Smartwatches are often criticised for their fiddly, hard to control interfaces. Now, a lab at Carnegie Mellon University has found a solution – a device that means the wearer's skin can be used as the touchscreen.
The Future Interfaces Group, part of the university, have created 'SkinTrack', which "enabled continuous tracking on the skin".
A ring, worn on the non-watch hand, emits a "high frequency AC signal" that connect to a sensing wristband, much like the strap of a traditional smartwatch, which is fitted with electrodes.
When the ring finger touches the watch-wearing hand, a signal is sent to the watch and allows wearers to navigate their device using their skin.
A number of commands are also possible - you can sign documents, for example, and tracing particular letters will bring up particular apps, for example ('E' for email or 'F' for Facebook). Users can also drag apps off of their device and onto their skin, creating "spatial shortcuts", as well as play games, using their finger and arm as controls.
Though the tech is not yet available to buy, the team hope that it could be used in future development of smartwatches because it is "compact, non-invasive, low-cost and low-powered."

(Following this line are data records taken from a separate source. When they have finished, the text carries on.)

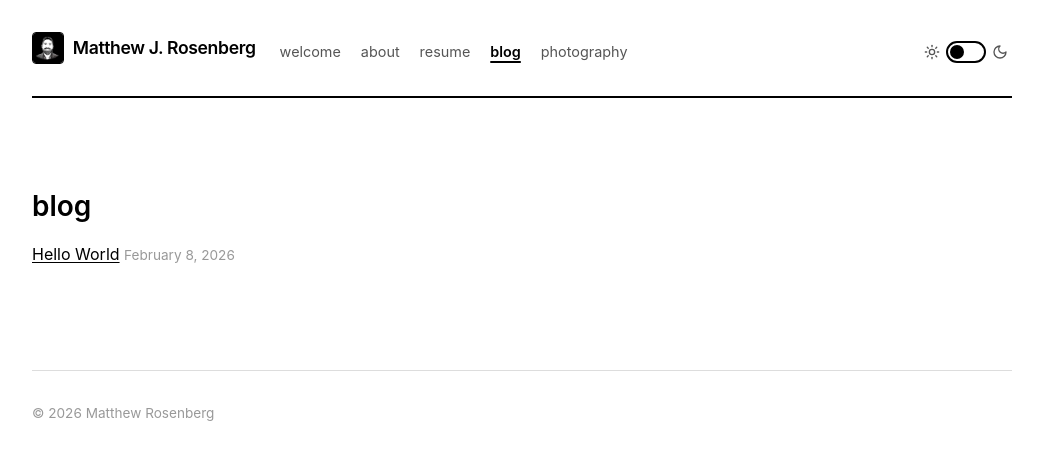
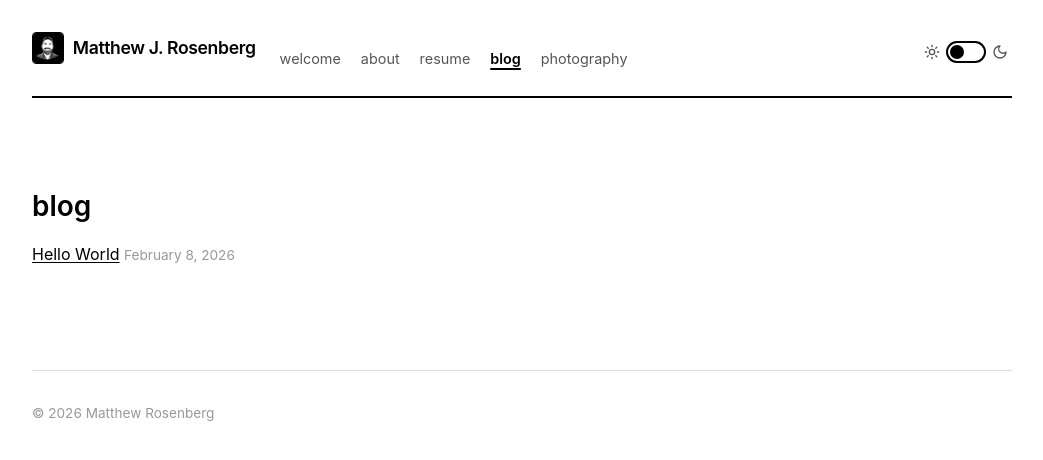
Before and after one commit to mattjrosenberg/mattjrosenberg.com, a Jekyll site: the page built from _pages/blog.md, in a window 1280 px wide. Shown: the top 460 px of the page, without its empty margins (118-1161 px from the left). Built offline with Jekyll 4.4.1, drawn with Linux system fonts in a browser that asks for light colours.

Commit message:
Align nav items to shared baseline
Co-Authored-By: Claude Opus 4.6 <noreply@anthropic.com>

```diff
--- a/assets/css/style.css
+++ b/assets/css/style.css
@@ -162,7 +162,7 @@ nav {
 
 .site-nav {
   display: flex;
-  align-items: center;
+  align-items: baseline;
   gap: 1.5em;
   flex-wrap: wrap;
 }
@@ -181,6 +181,7 @@ nav {
   height: 32px;
   border-radius: 4px;
   border: 1px solid var(--border-color);
+  vertical-align: middle;
 }
 
 .site-title a:hover {
@@ -190,6 +191,7 @@ nav {
 
 .nav-links {
   display: flex;
+  align-items: baseline;
   gap: 1.25em;
 }
 
@@ -268,6 +270,7 @@ nav {
 .theme-toggle {
   display: inline-flex;
   align-items: center;
+  align-self: center;
   gap: 6px;
   cursor: pointer;
   margin-left: auto;
```
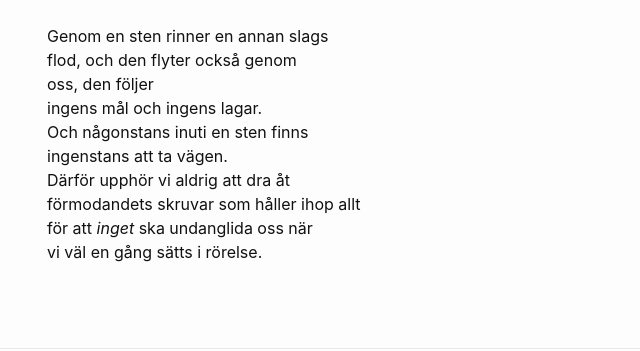
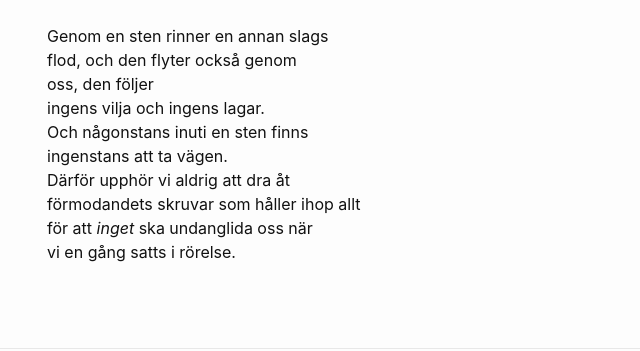
Before and after one commit to terr4form4/terr4form4.github.io, a Jekyll site: the page built from _posts/poesi/2024-01-03-dikter-2023-2024.md, in a window 1280 px wide and 900 px high, scrolled down 8637 px. Shown: the part 374-725 px from the top of the window, without its empty margins (223-863 px from the left). Built offline with Jekyll 4.4.1, drawn with Linux system fonts in a browser that asks for light colours; comment, search, counter and statistics services are not loaded; some of the changed text lies outside the part shown.

Commit message:
ångmaskinen

```diff
--- a/_posts/poesi/2024-01-03-dikter-2023-2024.md
+++ b/_posts/poesi/2024-01-03-dikter-2023-2024.md
@@ -370,11 +370,11 @@ redan flytt iväg med andras ögon.<br/>
 Genom en sten rinner en annan slags<br/>
 flod, och den flyter också genom<br/>
 oss, den följer<br/>
-ingens mål och ingens lagar.<br/>
+ingens vilja och ingens lagar.<br/>
 Och någonstans inuti en sten finns<br/>
 ingenstans att ta vägen.<br/>
 Därför upphör vi aldrig att dra åt<br/>
 förmodandets skruvar som håller ihop allt<br/>
 för att *inget* ska undanglida oss när<br/>
-vi väl en gång sätts i rörelse.<br/>
+vi en gång satts i rörelse.<br/>
 <br/>
```
Also changed, not shown: other parts of _posts/poesi/2024-01-03-dikter-2023-2024.md (+1 -1 lines).
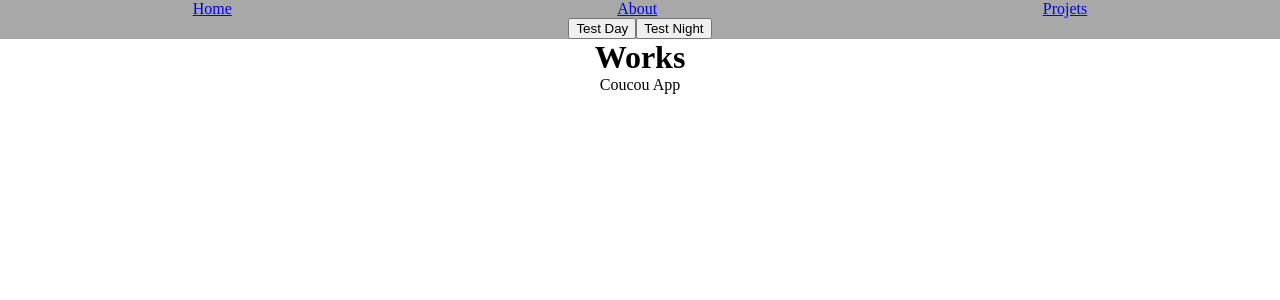
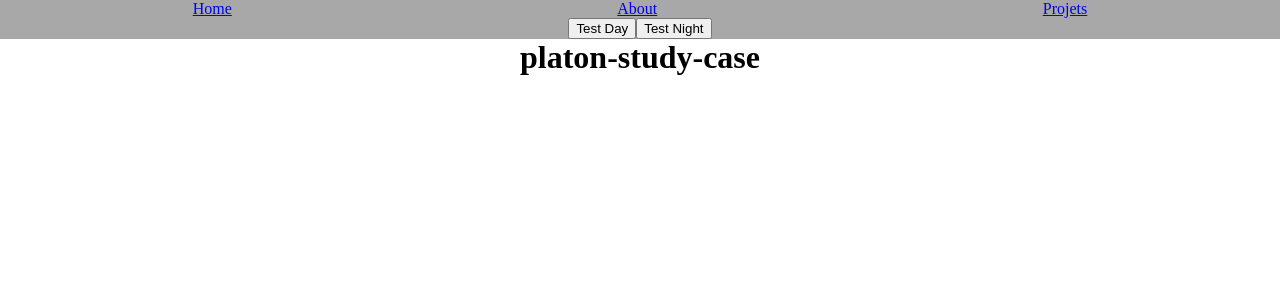
Before and after one commit to mathieu-superpose/the_agency_project, a React (Create React App) app: page /works/platon-study-case in a window 1280 px wide. Shown: the top 300 px of the page. Built offline with nearby package versions, Linux system fonts and the light colour scheme.

Commit message:
Add Slug dynamic routing

```diff
--- a/src/App.jsx
+++ b/src/App.jsx
@@ -1,11 +1,12 @@
 import './App.scss';
 import { useState,useEffect } from 'react';
 import ModeContext from 'components/ModeContext/ModeContext';
-import { BrowserRouter as Router, Route, Switch } from 'react-router-dom';
+import { BrowserRouter as Router, Route, Switch} from 'react-router-dom';
 import Navbar from 'components/Navbar/Navbar';
 import Home from 'pages/Home/Home';
 import About from 'pages/About/About';
 import Works from 'pages/Works/Works';
+import Studycase from 'components/Studycase/Studycase';
 
 function App() {
   const [currentState, setCurrentState] = useState(localStorage.getItem("TheAgencyState") || "");
@@ -32,13 +33,15 @@ function App() {
             <Route path="/about">
               <About />
             </Route>
-            <Route path="/works">
+            <Route path="/works" exact>
               <Works />
+            </Route>
+            <Route path="/works/:slug" exact>
+              <Studycase />
             </Route>
           </Switch>
         </main>
       </Router>
-        <p>Coucou App</p>
       </div>
     </ModeContext.Provider>
   );
--- /dev/null
+++ b/src/components/Studycase/Studycase.jsx
@@ -0,0 +1,14 @@
+import { useEffect } from 'react';
+import { useParams } from 'react-router-dom'
+
+const Studycase = () => {
+  let { slug } = useParams();
+
+
+  console.log('test');
+  return (
+    <h1>{slug}</h1>
+  );
+};
+
+export default Studycase;
--- a/src/pages/Works/Works.jsx
+++ b/src/pages/Works/Works.jsx
@@ -1,6 +1,13 @@
+import { Link } from 'react-router-dom';
+
 const Works = () => {
   return(
+    <div>
     <h1>Works</h1>
+      <Link to="works/platon-study-case">Platon</Link>
+      <Link to="works/solane-study-case">Solane</Link>
+      <Link to="works/sedal-study-case">Sedal</Link>
+    </div>
   )
 };
 
```
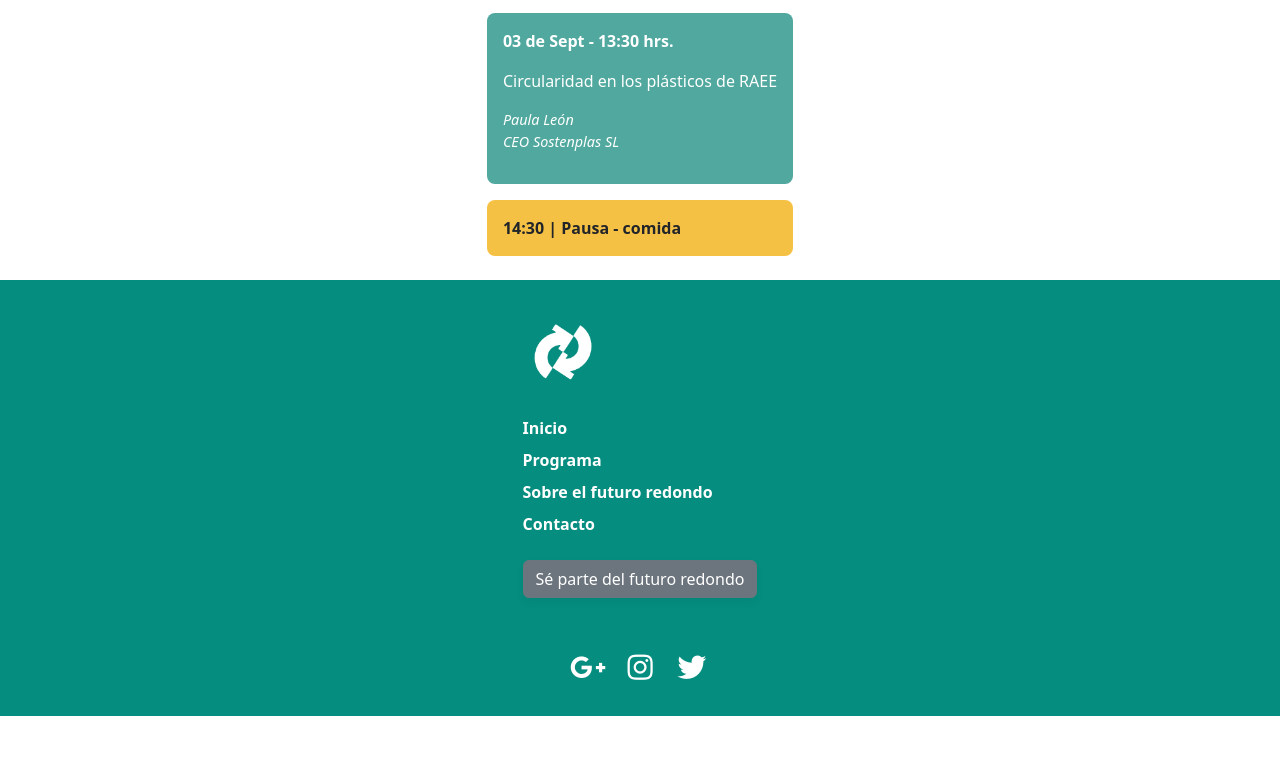
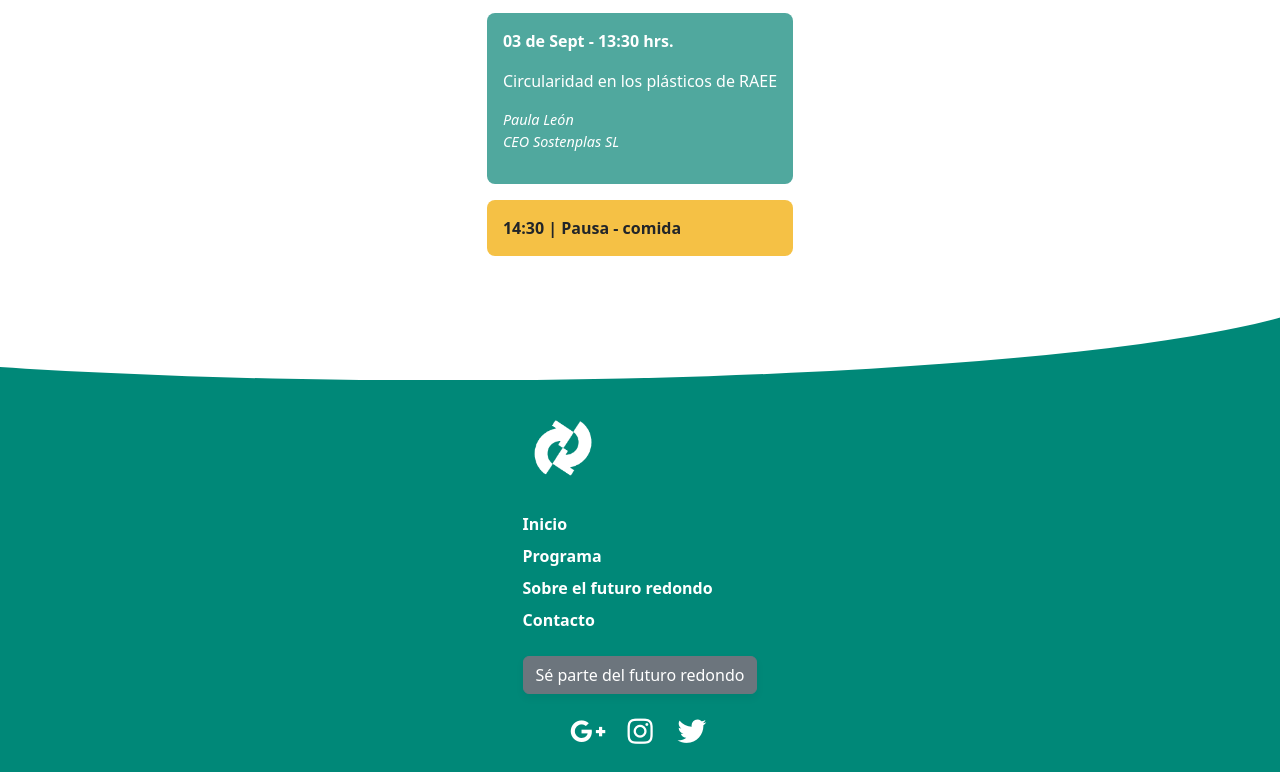
Before and after one commit to cecisalof/PEC2-HTML, a website built with Parcel: page src/index.html in a window 1280 px wide. Shown: the part 1598-2370 px from the top of the page. Before the commit the page ends 2314 px from the top, so only its background shows below. Built offline with nearby package versions, Linux system fonts and the light colour scheme.

Commit message:
[Fix]: footer curve with clip-path

```diff
--- a/src/assets/styles/components/_footer.scss
+++ b/src/assets/styles/components/_footer.scss
@@ -1,11 +1,28 @@
 .footer {
-  background-color: #058d7f;
-  padding: 2rem 1rem;
+  background-color: $primary;
+  padding: 0rem 1rem;
   color: #fff;
   text-align: left;
 
+  &::before {
+    content: "";
+    clip-path: ellipse(70% 100% at 35% 0);
+    z-index: 1;
+    background-color: #fff;
+    width: 100%;
+    height: 100px;
+    position: absolute;
+    /* top: -50px; */
+    left: 0;
+  }
+
+  &>* {
+    position: relative;
+    z-index: 2; // aseguras que el contenido esté encima de la curva
+  }
+
   &__top {
-    margin-bottom: 2rem;
+    margin: 8rem 2rem 0 2rem;
   }
 
   &__logo {
@@ -49,7 +66,7 @@
     display: flex;
     justify-content: center;
     gap: 1rem;
-    margin-top: 1.5rem;
+    margin: 1.5rem;
   }
 
   &__social {
```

"We envision the technology being integrated into future smartwatches, supporting rich touch interactions beyond the confines of the small touchscreen," they say.
Similar tech has also been tested – earlier this year, a team from the University of Lancaster adapted a smartwatch so it could be controlled by gaze. Users looking at a small dot on the screen of their watch enabled them to control their device in the same way a physical tap or press would traditionally.